Congressional Republicans have introduced a flurry of anti-abortion bills on Friday as crowds of rally-goers gathered for the 50th March for Life—the first rally since the Supreme Court overturned Roe v. Wade—in Washington D.C.

GOP lawmakers introduced three new bills seeking to limit access to abortion in both the House and the Senate on Friday. One targets the use of telehealth for abortion pills, the second prevents the abortion of babies with Down syndrome, and the third is aimed at higher education institutions that provide abortion services to students. The first two bills would establish criminal penalties for abortion providers.

In the wake of last summer’s Dobbs decision, Republicans across the nation have rushed to pass legislation that would limit access to abortion services, while Democrats have scrambled to codify the right to an abortion.

Friday would have marked the 50th anniversary of the landmark ruling in Roe had SCOTUS’ conservative majority not ended the federal constitutional right to abortion last year.

Although those rights were rolled back, anti-abortion advocates continued to descend onto the nation’s capital this year to look ahead to the “next steps” of the movement. The theme of this year’s rally is “Next Steps: Marching Forward into a Post-Roe America.”

Anti-Abortion Bills March Roe
People attend the 50th annual March for Life rally on the National Mall on January 20, 2023, in Washington, D.C. Top left: Senator Steve Daines on Capitol Hill on March 3, 2022, in Washington, D.C. Bottom right: Representative Bob Good delivers remarks at the U.S. Capitol Building on January 05, 2023, in Washington, D.C. GOP lawmakers introduced three new bills seeking to limit access to abortion in both the House and the Senate on Friday.
Chip Somodevilla/Tom Williams/Anna Moneymaker/Getty Images

“Abortion is always wrong under any circumstance but allowing women to have chemical abortions alone without ever being physically examined is outright dangerous,” Representative Bob Good, who introduced the Teleabortion Prevention Act aimed at restricting prescriptions for abortion pills, tweeted on Friday.

The bill, which was co-sponsored by 25 of Good’s Republican colleagues, would require those seeking an abortion pill to undergo a physical examination, take the pill at the clinic and attend a follow-up visit.

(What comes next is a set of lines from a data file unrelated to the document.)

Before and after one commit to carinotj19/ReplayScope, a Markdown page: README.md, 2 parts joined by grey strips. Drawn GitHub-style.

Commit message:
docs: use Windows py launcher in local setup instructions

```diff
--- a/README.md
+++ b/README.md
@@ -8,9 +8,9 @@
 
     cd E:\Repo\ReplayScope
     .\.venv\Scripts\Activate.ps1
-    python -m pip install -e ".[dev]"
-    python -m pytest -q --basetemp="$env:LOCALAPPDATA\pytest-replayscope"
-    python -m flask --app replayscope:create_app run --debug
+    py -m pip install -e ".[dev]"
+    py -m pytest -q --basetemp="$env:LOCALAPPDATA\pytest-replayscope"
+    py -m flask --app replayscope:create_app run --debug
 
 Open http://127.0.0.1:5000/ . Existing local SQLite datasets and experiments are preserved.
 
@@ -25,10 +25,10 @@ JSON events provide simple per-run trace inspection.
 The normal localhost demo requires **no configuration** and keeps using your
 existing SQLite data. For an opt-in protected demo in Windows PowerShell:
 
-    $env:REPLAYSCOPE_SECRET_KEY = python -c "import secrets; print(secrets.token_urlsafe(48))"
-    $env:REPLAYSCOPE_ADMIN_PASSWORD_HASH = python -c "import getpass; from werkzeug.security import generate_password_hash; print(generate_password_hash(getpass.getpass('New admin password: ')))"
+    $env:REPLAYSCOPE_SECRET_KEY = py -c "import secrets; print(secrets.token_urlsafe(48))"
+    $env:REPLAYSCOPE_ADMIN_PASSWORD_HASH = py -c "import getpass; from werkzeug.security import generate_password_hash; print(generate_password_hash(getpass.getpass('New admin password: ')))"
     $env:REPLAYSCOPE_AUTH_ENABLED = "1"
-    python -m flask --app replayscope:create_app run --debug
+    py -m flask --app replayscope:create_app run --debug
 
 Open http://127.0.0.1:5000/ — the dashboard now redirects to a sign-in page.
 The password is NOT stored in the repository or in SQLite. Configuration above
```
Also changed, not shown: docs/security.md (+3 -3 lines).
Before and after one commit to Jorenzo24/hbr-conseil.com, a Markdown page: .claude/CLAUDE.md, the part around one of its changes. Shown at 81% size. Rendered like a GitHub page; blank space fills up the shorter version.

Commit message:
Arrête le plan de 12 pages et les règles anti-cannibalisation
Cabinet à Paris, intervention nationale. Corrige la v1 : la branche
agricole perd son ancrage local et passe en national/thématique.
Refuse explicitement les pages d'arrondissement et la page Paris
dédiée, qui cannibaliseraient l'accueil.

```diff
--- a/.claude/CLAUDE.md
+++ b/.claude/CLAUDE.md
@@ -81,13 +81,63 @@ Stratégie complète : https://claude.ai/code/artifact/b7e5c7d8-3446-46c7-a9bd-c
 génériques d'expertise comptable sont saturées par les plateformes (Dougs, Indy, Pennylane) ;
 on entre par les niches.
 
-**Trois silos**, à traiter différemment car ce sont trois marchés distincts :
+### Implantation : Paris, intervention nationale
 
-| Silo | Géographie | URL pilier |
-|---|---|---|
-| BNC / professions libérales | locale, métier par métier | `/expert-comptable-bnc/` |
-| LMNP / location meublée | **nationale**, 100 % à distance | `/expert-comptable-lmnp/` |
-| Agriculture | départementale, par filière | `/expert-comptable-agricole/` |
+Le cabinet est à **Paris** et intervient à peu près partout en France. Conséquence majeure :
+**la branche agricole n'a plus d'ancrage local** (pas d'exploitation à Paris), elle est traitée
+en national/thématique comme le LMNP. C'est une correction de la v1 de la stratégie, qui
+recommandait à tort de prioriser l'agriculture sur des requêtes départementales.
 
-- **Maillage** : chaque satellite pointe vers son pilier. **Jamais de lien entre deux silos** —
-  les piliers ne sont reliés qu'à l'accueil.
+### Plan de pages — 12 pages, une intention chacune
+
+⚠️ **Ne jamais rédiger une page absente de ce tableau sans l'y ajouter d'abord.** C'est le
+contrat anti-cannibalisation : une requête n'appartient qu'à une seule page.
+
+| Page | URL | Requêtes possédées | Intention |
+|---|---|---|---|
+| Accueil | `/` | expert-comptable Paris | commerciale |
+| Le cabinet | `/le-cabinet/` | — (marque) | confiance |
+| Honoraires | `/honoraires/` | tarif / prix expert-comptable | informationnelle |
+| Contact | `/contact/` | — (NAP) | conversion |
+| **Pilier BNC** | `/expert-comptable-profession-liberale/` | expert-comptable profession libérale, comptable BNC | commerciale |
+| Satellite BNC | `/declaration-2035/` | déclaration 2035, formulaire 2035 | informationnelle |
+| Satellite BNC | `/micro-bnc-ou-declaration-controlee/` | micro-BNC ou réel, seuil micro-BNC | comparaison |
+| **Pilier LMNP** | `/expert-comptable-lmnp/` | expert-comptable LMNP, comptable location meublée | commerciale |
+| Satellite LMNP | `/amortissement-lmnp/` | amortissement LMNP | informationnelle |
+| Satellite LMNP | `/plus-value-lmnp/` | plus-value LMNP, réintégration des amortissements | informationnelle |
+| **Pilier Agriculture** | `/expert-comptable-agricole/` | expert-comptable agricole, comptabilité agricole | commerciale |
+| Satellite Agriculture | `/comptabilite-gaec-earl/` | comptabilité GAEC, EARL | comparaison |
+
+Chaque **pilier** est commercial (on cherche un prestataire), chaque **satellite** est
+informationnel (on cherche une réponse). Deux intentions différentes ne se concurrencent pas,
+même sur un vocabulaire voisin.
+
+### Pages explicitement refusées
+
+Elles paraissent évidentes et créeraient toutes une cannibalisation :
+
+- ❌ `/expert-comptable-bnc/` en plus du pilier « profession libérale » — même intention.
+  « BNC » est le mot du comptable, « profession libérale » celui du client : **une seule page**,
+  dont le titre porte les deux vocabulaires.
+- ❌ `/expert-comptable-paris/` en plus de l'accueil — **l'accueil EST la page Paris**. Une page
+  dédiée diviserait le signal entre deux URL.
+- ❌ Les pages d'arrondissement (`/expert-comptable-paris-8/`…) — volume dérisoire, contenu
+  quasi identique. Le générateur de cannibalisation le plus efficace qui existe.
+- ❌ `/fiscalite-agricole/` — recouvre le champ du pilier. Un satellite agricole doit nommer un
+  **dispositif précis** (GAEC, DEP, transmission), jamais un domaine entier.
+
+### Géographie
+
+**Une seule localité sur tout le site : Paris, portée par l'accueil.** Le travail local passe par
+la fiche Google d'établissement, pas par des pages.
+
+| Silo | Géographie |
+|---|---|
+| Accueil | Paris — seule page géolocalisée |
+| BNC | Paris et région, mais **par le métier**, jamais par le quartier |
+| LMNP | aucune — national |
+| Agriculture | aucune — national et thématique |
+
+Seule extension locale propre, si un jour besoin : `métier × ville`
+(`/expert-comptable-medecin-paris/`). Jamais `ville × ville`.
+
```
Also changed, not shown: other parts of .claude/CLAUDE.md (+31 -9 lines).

A provider who does not comply with the requirements would face a fine and/or a prison term of up to two years, but patients would not be prosecuted. It provides exceptions where the mother’s life is endangered by a physical disorder, illness, injury or condition.

According to a 2020 analysis from the Guttmacher Institute, the abortion pill accounts for more than half (53 percent) of all abortions in the U.S. In 2017, the pill had only accounted for 37 percent of total abortions.

Republican-led anti-abortion bills have received pushback from Democrats and even some GOP legislators, who are warning their colleagues that their legislation falls out of line from what the American people, namely GOP voters, want.

In an appearance on MSNBC earlier this month, Republican congresswoman Nancy Mace said, “If we’re going to get serious about saving lives… we have to have legislation that will pass a Democrat-controlled Senate and a Republican-controlled House,” like providing access to birth control.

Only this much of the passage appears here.